The manager of the Oranga Tamariki facility at the centre of an abuse investigation knew staff used excessive force against a child, but failed to report it.
Several staff at Te Oranga facility in Christchurch have now been stood down and the troubled agency has revealed nearly a dozen children have been physically injured by their staff in recent years.
One child was even hospitalised from their injuries.
It comes as CCTV footage leaked by a whistle-blower to the media outlet Newsroom captured staff repeatedly using excessive force against one child.
It's not clear if the child's still at the Te Oranga care and protection facility.
Last year a child's arm was broken at the facility by staff using a restraint hold.
Other kids in care and protection units are getting hurt by restraint holds too.
“There have been 12 injuries over the last four years,” Minister for Children Kelvin Davis said.
Security expert Chris Lawton says restraint holds should be a last resort and he's not sure Oranga Tamariki's training is adequate.
“Sometimes their training is only a couple of days initially and the follow up is very minimal,” he said.
“These things need to be trained on a regular basis, even monthly if you want to maintain your skills.”
Acting chief executive of Oranga Tamariki, Sir Wira Gardiner, acknowledged Care and Protection Residences were no longer fit for purpose because it meant 10 young people with complex needs were “cramped into one antiquated building” alongside 50 to 60 staff.
In the next three to four years, Oranga Tamariki would be building 10 smaller houses which would take in fewer children and staff, he said.

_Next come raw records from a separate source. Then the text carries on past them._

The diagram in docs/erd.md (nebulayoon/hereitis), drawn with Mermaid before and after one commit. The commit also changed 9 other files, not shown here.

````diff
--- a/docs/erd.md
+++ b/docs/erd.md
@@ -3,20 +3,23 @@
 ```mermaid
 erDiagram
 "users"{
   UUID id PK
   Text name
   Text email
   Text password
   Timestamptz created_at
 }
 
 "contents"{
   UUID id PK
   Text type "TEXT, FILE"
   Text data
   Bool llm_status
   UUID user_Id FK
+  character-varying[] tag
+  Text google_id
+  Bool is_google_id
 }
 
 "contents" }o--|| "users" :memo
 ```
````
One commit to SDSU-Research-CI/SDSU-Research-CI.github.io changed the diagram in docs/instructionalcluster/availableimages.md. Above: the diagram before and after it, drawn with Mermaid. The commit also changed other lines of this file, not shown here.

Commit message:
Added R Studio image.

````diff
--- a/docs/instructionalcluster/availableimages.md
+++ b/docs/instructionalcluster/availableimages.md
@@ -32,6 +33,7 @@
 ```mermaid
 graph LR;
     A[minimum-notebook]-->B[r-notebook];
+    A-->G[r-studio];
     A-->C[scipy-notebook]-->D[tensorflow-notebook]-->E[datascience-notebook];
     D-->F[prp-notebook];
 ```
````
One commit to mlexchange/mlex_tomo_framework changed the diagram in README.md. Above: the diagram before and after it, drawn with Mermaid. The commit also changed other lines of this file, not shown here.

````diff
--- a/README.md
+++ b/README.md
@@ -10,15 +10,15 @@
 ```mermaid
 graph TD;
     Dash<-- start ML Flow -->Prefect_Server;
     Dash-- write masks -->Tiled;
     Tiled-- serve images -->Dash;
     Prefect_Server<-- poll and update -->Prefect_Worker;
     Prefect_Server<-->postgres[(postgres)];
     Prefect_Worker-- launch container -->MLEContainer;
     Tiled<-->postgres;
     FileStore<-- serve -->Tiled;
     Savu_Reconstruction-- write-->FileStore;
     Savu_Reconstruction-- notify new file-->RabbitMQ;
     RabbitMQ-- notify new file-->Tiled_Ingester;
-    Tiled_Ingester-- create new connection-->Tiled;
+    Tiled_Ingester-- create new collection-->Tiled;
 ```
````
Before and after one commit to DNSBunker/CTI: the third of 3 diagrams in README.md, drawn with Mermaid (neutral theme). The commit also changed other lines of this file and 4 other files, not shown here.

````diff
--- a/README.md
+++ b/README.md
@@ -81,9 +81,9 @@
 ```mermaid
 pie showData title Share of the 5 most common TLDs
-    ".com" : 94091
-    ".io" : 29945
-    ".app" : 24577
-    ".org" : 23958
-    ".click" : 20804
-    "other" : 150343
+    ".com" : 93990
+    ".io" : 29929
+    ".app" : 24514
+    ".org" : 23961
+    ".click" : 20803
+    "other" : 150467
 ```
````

He said the new model would better replicate a loving environment.